▸ **WORK ITEM**
Your reply should hold only the lines from the records below where "xlsx" occurs.

▸ **TASK DATA**
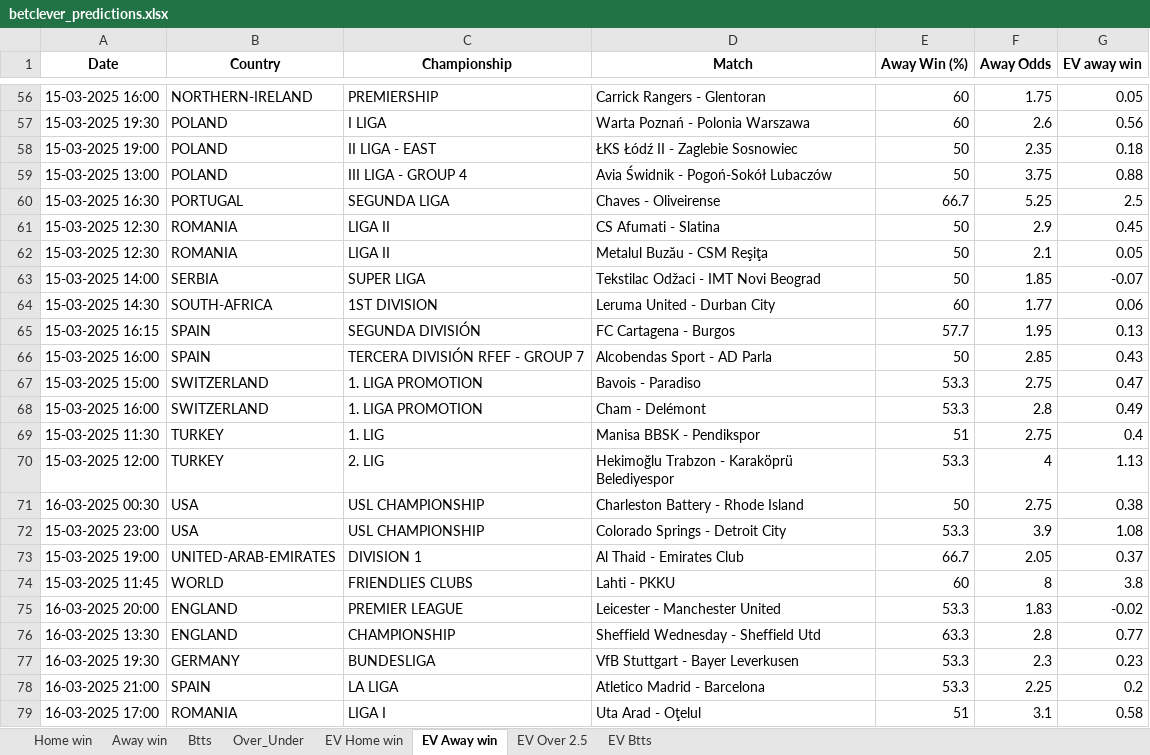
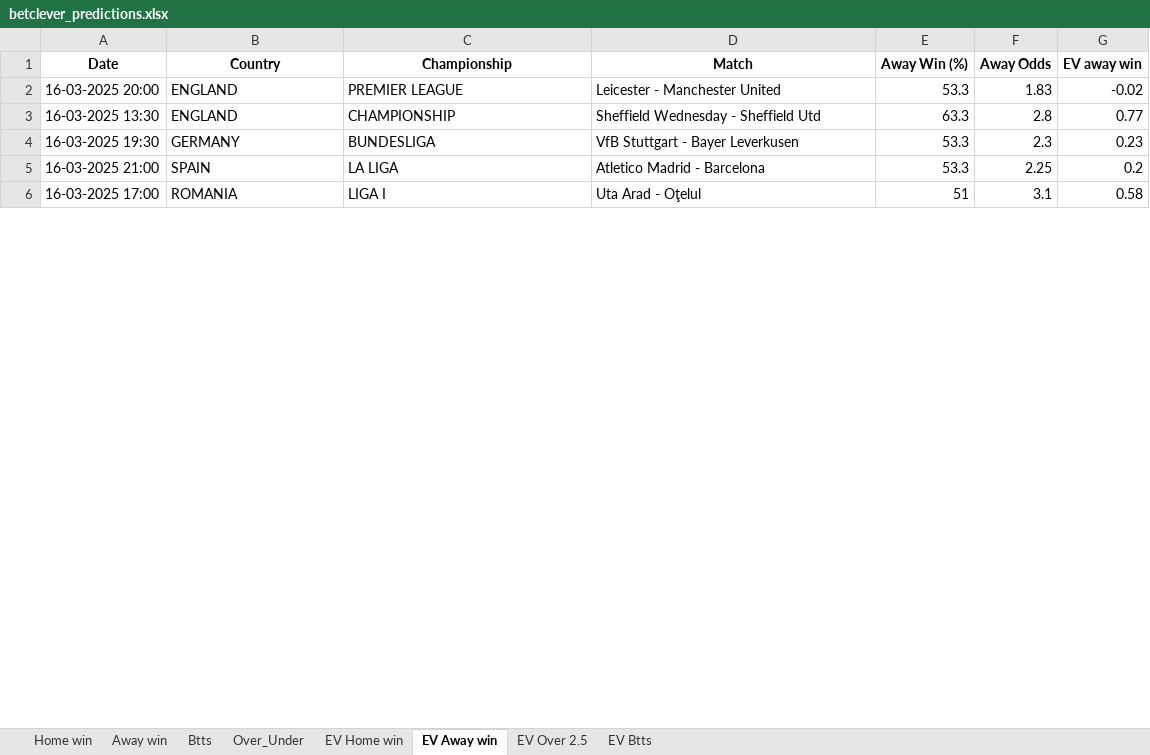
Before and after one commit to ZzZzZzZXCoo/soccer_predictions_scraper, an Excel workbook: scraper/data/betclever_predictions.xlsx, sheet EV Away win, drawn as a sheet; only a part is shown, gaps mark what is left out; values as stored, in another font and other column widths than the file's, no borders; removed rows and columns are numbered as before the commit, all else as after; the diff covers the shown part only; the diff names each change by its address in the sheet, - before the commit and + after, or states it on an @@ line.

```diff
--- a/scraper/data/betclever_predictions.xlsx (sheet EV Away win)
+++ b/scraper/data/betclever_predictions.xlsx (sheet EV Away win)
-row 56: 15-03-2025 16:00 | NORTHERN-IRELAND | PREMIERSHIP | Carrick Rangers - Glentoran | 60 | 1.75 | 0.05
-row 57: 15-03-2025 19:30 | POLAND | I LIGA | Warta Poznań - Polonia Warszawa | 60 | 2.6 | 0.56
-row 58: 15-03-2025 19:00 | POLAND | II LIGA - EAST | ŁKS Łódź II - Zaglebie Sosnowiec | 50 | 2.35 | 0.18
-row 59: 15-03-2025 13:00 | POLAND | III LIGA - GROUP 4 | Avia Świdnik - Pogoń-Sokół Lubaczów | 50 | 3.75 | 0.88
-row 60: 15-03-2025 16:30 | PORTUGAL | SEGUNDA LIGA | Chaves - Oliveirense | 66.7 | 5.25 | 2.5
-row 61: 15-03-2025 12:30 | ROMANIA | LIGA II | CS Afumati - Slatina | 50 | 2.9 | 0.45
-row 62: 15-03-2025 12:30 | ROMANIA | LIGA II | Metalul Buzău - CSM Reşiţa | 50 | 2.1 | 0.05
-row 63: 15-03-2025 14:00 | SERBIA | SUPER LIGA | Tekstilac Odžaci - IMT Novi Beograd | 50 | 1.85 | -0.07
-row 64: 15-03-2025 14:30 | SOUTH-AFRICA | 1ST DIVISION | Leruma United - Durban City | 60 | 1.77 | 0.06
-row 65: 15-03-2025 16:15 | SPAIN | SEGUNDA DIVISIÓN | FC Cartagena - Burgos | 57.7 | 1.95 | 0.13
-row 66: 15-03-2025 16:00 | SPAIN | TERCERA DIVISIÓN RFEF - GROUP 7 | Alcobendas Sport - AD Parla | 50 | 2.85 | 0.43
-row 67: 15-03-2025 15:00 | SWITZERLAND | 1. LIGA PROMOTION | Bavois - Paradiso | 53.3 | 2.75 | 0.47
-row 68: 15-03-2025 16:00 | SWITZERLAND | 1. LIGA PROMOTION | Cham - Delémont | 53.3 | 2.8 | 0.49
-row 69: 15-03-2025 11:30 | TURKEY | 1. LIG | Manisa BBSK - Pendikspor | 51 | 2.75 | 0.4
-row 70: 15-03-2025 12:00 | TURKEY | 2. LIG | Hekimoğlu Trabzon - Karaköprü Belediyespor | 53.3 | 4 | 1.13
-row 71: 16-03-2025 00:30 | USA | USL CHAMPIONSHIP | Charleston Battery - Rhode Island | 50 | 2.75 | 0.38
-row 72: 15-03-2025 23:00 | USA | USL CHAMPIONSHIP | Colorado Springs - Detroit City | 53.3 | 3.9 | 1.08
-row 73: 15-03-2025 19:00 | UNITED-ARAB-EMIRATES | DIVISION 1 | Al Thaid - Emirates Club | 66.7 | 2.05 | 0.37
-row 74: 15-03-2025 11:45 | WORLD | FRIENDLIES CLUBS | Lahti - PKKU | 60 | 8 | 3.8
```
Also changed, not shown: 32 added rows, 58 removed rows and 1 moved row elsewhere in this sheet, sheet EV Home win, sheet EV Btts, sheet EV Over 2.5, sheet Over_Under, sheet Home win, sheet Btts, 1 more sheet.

--

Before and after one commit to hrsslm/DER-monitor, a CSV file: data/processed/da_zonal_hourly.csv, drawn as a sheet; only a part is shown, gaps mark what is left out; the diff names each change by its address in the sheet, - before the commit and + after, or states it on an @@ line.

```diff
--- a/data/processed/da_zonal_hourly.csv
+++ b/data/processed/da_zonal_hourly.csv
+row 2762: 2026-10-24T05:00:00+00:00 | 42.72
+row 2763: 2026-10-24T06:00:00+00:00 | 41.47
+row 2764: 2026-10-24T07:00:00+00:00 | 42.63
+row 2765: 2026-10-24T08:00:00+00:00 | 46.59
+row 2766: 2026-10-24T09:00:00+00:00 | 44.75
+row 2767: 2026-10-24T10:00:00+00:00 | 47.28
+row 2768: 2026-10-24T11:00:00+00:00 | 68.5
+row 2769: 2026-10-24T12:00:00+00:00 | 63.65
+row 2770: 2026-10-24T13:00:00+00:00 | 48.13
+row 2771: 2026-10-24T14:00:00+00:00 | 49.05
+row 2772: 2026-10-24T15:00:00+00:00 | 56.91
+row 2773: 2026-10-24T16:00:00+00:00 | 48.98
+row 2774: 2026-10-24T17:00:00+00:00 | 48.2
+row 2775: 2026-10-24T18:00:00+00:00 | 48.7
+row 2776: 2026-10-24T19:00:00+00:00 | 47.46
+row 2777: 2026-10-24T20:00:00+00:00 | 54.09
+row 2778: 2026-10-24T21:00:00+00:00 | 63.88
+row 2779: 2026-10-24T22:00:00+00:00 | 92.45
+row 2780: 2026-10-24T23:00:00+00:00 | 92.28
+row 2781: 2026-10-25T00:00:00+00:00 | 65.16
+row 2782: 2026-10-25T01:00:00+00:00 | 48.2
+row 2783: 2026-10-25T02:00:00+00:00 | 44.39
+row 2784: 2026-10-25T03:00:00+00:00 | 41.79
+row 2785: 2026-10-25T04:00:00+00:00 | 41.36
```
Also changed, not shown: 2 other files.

==

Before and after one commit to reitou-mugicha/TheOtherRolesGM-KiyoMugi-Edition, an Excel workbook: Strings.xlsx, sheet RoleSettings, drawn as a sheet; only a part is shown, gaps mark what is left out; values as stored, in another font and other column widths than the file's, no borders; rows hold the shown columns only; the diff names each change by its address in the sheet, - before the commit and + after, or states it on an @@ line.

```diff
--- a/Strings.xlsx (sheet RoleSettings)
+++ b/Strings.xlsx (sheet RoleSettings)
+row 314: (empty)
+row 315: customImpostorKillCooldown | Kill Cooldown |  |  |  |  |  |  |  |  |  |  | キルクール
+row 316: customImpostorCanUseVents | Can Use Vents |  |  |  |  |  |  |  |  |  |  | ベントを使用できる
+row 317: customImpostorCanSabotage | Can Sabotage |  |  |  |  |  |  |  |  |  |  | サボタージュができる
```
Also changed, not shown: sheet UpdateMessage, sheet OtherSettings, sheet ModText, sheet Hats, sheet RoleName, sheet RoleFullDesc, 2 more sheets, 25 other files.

▸ **EXERCISE RESULT**
Before and after one commit to ZzZzZzZXCoo/soccer_predictions_scraper, an Excel workbook: scraper/data/betclever_predictions.xlsx, sheet EV Away win, drawn as a sheet; only a part is shown, gaps mark what is left out; values as stored, in another font and other column widths than the file's, no borders; removed rows and columns are numbered as before the commit, all else as after; the diff covers the shown part only; the diff names each change by its address in the sheet, - before the commit and + after, or states it on an @@ line.
--- a/scraper/data/betclever_predictions.xlsx (sheet EV Away win)
+++ b/scraper/data/betclever_predictions.xlsx (sheet EV Away win)
Before and after one commit to reitou-mugicha/TheOtherRolesGM-KiyoMugi-Edition, an Excel workbook: Strings.xlsx, sheet RoleSettings, drawn as a sheet; only a part is shown, gaps mark what is left out; values as stored, in another font and other column widths than the file's, no borders; rows hold the shown columns only; the diff names each change by its address in the sheet, - before the commit and + after, or states it on an @@ line.
--- a/Strings.xlsx (sheet RoleSettings)
+++ b/Strings.xlsx (sheet RoleSettings)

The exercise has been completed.